Sunday 17 March 2019


1x12 Sold Under Sin [season finale; 2nd watch]

+ the audio commentary by stars Timothy Olyphant and Ian McShane, which is perhaps the least genuinely informative of the season, but once they warm up it is quite irreverently fun.

this week on 100 Films

You could say this is the "last fortnight on 100 Films in a Year" because I didn't post an update last week, but that's because there was nothing to report! In the last week, though, there have been 6 new reviews...

Deadpool 2: Super Duper $@%!#& Cut (2018)
It runs almost 15 minutes longer than the theatrical cut... The Blu-ray’s scene selection menu offers an indication of which chapters feature new material, and the answer is “most of them” — those 15 minutes are spread relatively thinly throughout almost the entire film. There are a handful of wholly new scenes (as many as ten, depending how you count it), most of them quite short (one is under nine seconds), a couple of extended fight sequences, and then lots of added lines here and there. Plus there’s a smattering of gags that have been changed for alternatives.
Read more here.

Free Solo (2018)
“Anyone can be happy and cosy. Nothing good happens in the world by being happy and cosy.” So says Alex Honnold, the subject of this documentary, when discussing the different approaches to life of his girlfriend, who he thinks wants to be “happy and cosy”, and himself, who seeks perfection in extreme endeavour. It’s as succinct a summation of his attitude to life as any in this Oscar-winning documentary.
Read more here.

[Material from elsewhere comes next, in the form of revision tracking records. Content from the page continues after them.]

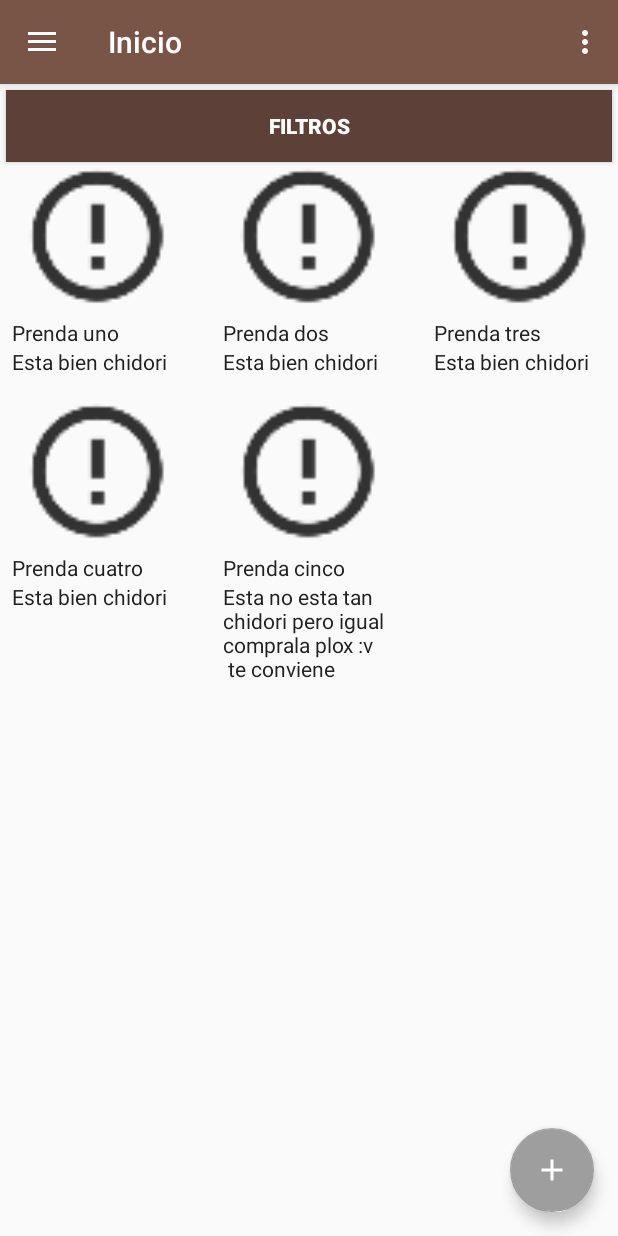
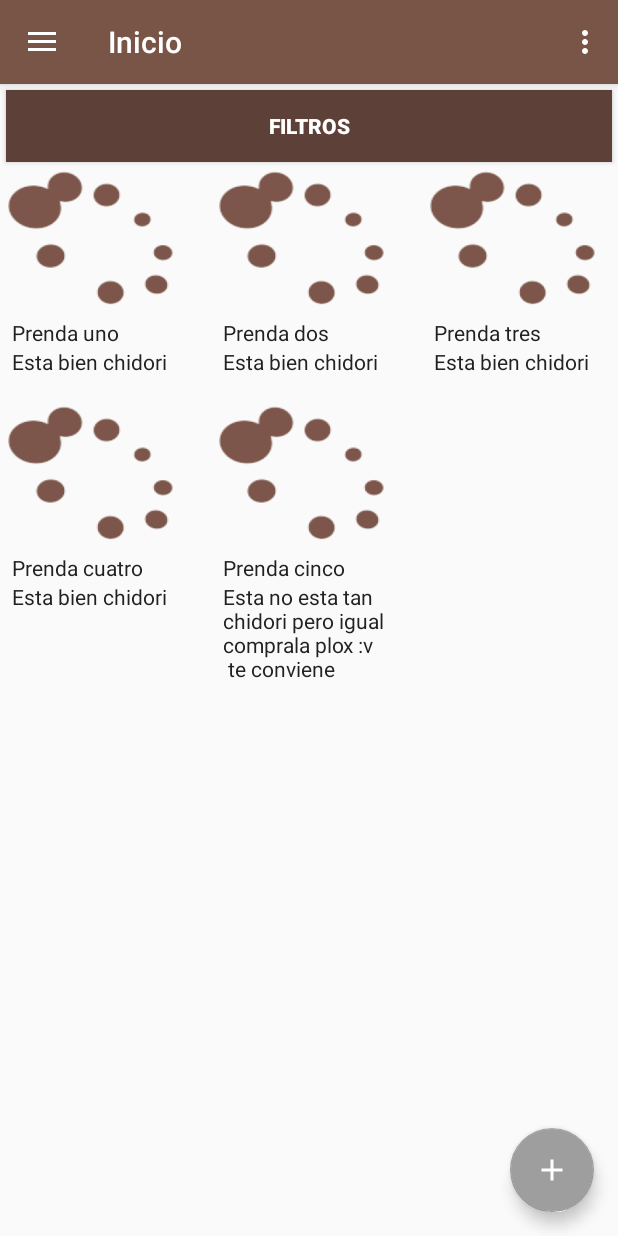
Before and after one commit to Masdz/Kenti, an Android app: the inicioFragment screen opened directly, with no data from a screen before it, on a phone screen of 412 x 824 dp. Run offline under Robolectric (Android 15) with nearby library versions, the phone set to English and light mode, and no system bars; our stand-ins replace Volley; network calls fail.

Commit message:
Animar carga de imagenes

```diff
--- a/app/src/main/java/conexion/Conexion.java
+++ b/app/src/main/java/conexion/Conexion.java
@@ -2,6 +2,9 @@ package conexion;
 
 import android.content.Context;
 import android.graphics.Bitmap;
+import android.graphics.Color;
+import android.graphics.drawable.AnimationDrawable;
+import android.graphics.drawable.Drawable;
 import android.util.Log;
 import android.util.LruCache;
 import android.widget.ImageView;
@@ -109,17 +112,25 @@ public class Conexion {
     }
     public void cargarImagen(final ImageView imagen, final CuadriculaItem item){
         try{
+            imagen.setImageBitmap(null);
+            imagen.setBackgroundResource(R.drawable.carga);
+            final AnimationDrawable AD= (AnimationDrawable) imagen.getBackground();
+            AD.start();
             LectorImagen.get(item.getImagenId(), new ImageLoader.ImageListener() {
                 @Override
                 public void onResponse(ImageLoader.ImageContainer response, boolean isImmediate) {
                     Bitmap bitmap=response.getBitmap();
-                    imagen.setImageBitmap(bitmap);
-                    item.setImagen(bitmap);
+                    if(bitmap!=null) {
+                        imagen.setImageBitmap(bitmap);
+                        item.setImagen(bitmap);
+                        AD.stop();
+                        imagen.setBackground(null);
+                    }
                 }
 
                 @Override
                 public void onErrorResponse(VolleyError error) {
-                    imagen.setImageResource(R.drawable.warning);
+
                 }
             });
         }catch (Exception e){
--- a/app/src/main/java/kenti/kaktia/com/kenti/fragments/inicioFragment.java
+++ b/app/src/main/java/kenti/kaktia/com/kenti/fragments/inicioFragment.java
@@ -84,7 +84,6 @@ public class inicioFragment extends Fragment {
         super.onViewStateRestored(savedInstanceState);
         if(savedInstanceState!=null){
             items= (CuadriculaItem[]) savedInstanceState.getParcelableArray("items");
-            Log.d("Cargar items","Los items fueron recuperados del dispositivo");
         }else{
             items = new CuadriculaItem[]{
                     new CuadriculaItem(0, "Prenda uno", "Esta bien chidori", "https://encrypted-tbn0.gstatic.com/images?q=tbn:ANd9GcQ6Ld3bh9laCXXqW2ULG9Lyd0vX_M5rjWwWwdegVwpIgiOOBmczNA"),
@@ -93,7 +92,6 @@ public class inicioFragment extends Fragment {
                     new CuadriculaItem(0, "Prenda cuatro", "Esta bien chidori", "https://encrypted-tbn0.gstatic.com/images?q=tbn:ANd9GcTByJF_VtcBxlgASpu0nj99SML5aidyvPcuKgKqVDzsd7L9FOWIDg"),
                     new CuadriculaItem(0, "Prenda cinco", "Esta no esta tan chidori pero igual comprala plox :v\n te conviene", "http://4.bp.blogspot.com/-l5Aff0oOOnc/U4ZaPJgQH1I/AAAAAAAAqO0/2ewhz00ubm8/s1600/97e7eb982033844fad286f3183a3d79a.jpg")
             };
-            Log.d("Cargar items","Los items fueron cargados del servidor");
         }
         adaptador = new CuadriculaAdapter(getContext(), items, conexion);
         cuadricula.setAdapter(adaptador);
--- /dev/null
+++ b/app/src/main/res/drawable/carga.xml
@@ -0,0 +1,12 @@
+<?xml version="1.0" encoding="utf-8"?>
+<animation-list xmlns:android="http://schemas.android.com/apk/res/android"
+    android:oneshot="false">
+    <item android:drawable="@drawable/fc1" android:duration="100"/>
+    <item android:drawable="@drawable/fc2" android:duration="100"/>
+    <item android:drawable="@drawable/fc3" android:duration="100"/>
+    <item android:drawable="@drawable/fc4" android:duration="100"/>
+    <item android:drawable="@drawable/fc5" android:duration="100"/>
+    <item android:drawable="@drawable/fc6" android:duration="100"/>
+    <item android:drawable="@drawable/fc7" android:duration="100"/>
+    <item android:drawable="@drawable/fc8" android:duration="100"/>
+</animation-list>
```
Also changed, not shown: app/src/main/res/drawable/fc1.png (added), app/src/main/res/drawable/fc2.png (added), app/src/main/res/drawable/fc3.png (added), app/src/main/res/drawable/fc4.png (added), app/src/main/res/drawable/fc5.png (added), app/src/main/res/drawable/fc6.png (added), app/src/main/res/drawable/fc7.png (added), app/src/main/res/drawable/fc8.png (added).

Mandy (2018)
Mandy is today’s premiere on Sky Cinema, which feels like an ill fit to me. Maybe I’m being unfair, but I always feel like Sky Cinema (and by extension its viewer base) is much more focused around mainstream blockbuster kind of movies, especially for a Saturday premiere. Instead, it feels like Mandy should be making its TV debut on Film4 at about 11pm in the middle of the week. I can see some tuning in expecting a violent revenge action-thriller and giving up after a few minutes of its particular weirdness. For those on its wavelength, however, it’s an experience (and it’s definitely an experience) that’s thrilling in very a different way.
Read more here.

NausicaƤ of the Valley of the Wind (1984)
Princess Mononoke's original Japanese trailers emphasise that it’s “13 years after NausicaƤ”, which intrigued me, because director Hayao Miyazaki had made plenty of other films in between. But, having watched the earlier movie, the connection and similarities become clear: NausicaƤ features an ecological message, a threat from nature that isn’t, industrial humans (with a female general) being the actual villains, innocent townsfolk that need saving, a princess who’s the only one who understands, and a boy from a different kingdom who helps her. They’re not identical, of course, but there’s a lot of overlap…
Read more here.

Princess Mononoke (1997)
Miyazaki has imagined a very lyrical and meaningful story, about nature vs industry, and their possible coexistence. The theme isn’t exactly subtle in the film, but that doesn’t mean it isn’t well portrayed. He’s populated the narrative with interesting characters, too. There’s little easy right or wrong here, with those on all sides coming across as nuanced individuals, with complicated relationships.
Read more here.

Triple Frontier (2019)
It doesn’t reinvent the wheel, but I think some of the commentary dismissing it as mere standard fare has done it some disservice. As a heist/action movie it’s more than competent, with some turns and developments that keep it surprising and fresh, and visuals that reward seeing it on the best-quality screen you can.
Read more here.

More next Sunday.